#### TASK OBJECTIVE
Write the entries below out again exactly; any picture in them stays out.

Difference listings:
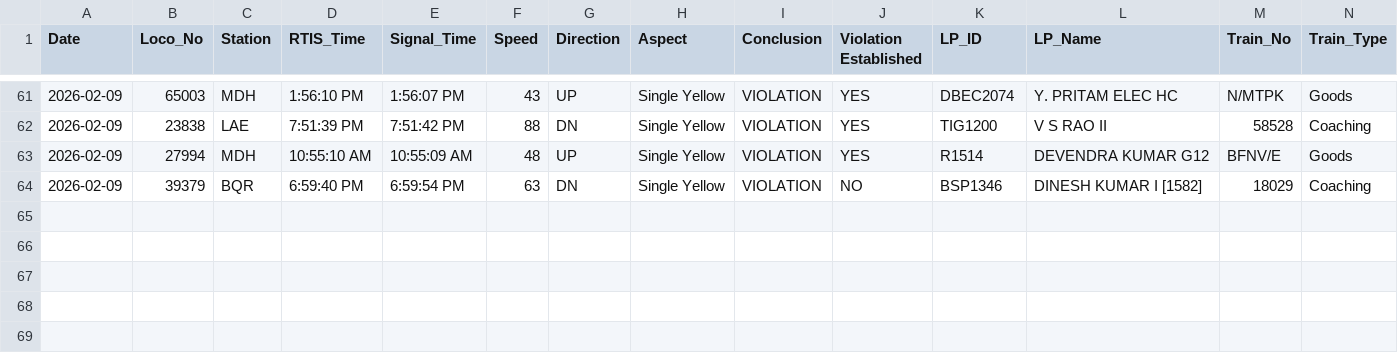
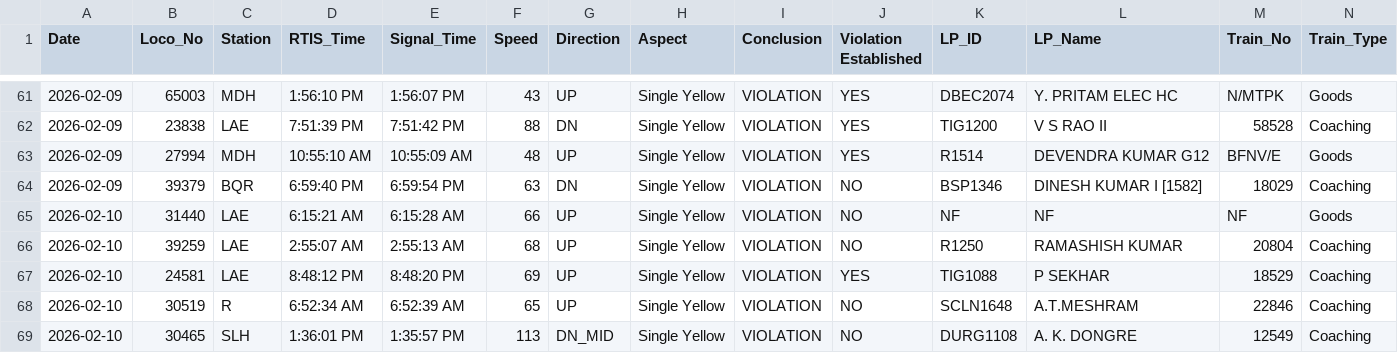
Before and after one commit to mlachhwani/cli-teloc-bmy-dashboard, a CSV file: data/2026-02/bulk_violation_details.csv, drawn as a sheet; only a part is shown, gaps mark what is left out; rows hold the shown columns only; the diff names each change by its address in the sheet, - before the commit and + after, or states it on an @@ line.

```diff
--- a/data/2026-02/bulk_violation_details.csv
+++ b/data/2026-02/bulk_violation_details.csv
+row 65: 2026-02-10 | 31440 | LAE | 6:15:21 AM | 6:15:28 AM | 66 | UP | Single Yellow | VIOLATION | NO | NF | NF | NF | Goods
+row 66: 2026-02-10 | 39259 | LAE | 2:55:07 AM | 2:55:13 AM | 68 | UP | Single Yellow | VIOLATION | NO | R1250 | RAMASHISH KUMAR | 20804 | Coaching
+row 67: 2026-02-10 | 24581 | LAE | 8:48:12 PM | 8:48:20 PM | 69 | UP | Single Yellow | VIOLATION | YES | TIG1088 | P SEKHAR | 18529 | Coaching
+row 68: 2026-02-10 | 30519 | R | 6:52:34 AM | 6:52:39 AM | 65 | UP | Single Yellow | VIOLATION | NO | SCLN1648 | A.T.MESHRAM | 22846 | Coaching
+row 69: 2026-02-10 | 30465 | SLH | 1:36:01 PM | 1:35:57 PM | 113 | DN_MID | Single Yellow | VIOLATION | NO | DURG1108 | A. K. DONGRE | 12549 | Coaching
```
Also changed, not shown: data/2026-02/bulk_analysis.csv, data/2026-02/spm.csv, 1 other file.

#### RESULT FOR THIS EXERCISE
Before and after one commit to mlachhwani/cli-teloc-bmy-dashboard, a CSV file: data/2026-02/bulk_violation_details.csv, drawn as a sheet; only a part is shown, gaps mark what is left out; rows hold the shown columns only; the diff names each change by its address in the sheet, - before the commit and + after, or states it on an @@ line.

```diff
--- a/data/2026-02/bulk_violation_details.csv
+++ b/data/2026-02/bulk_violation_details.csv
+row 65: 2026-02-10 | 31440 | LAE | 6:15:21 AM | 6:15:28 AM | 66 | UP | Single Yellow | VIOLATION | NO | NF | NF | NF | Goods
+row 66: 2026-02-10 | 39259 | LAE | 2:55:07 AM | 2:55:13 AM | 68 | UP | Single Yellow | VIOLATION | NO | R1250 | RAMASHISH KUMAR | 20804 | Coaching
+row 67: 2026-02-10 | 24581 | LAE | 8:48:12 PM | 8:48:20 PM | 69 | UP | Single Yellow | VIOLATION | YES | TIG1088 | P SEKHAR | 18529 | Coaching
+row 68: 2026-02-10 | 30519 | R | 6:52:34 AM | 6:52:39 AM | 65 | UP | Single Yellow | VIOLATION | NO | SCLN1648 | A.T.MESHRAM | 22846 | Coaching
+row 69: 2026-02-10 | 30465 | SLH | 1:36:01 PM | 1:35:57 PM | 113 | DN_MID | Single Yellow | VIOLATION | NO | DURG1108 | A. K. DONGRE | 12549 | Coaching
```
Also changed, not shown: data/2026-02/bulk_analysis.csv, data/2026-02/spm.csv, 1 other file.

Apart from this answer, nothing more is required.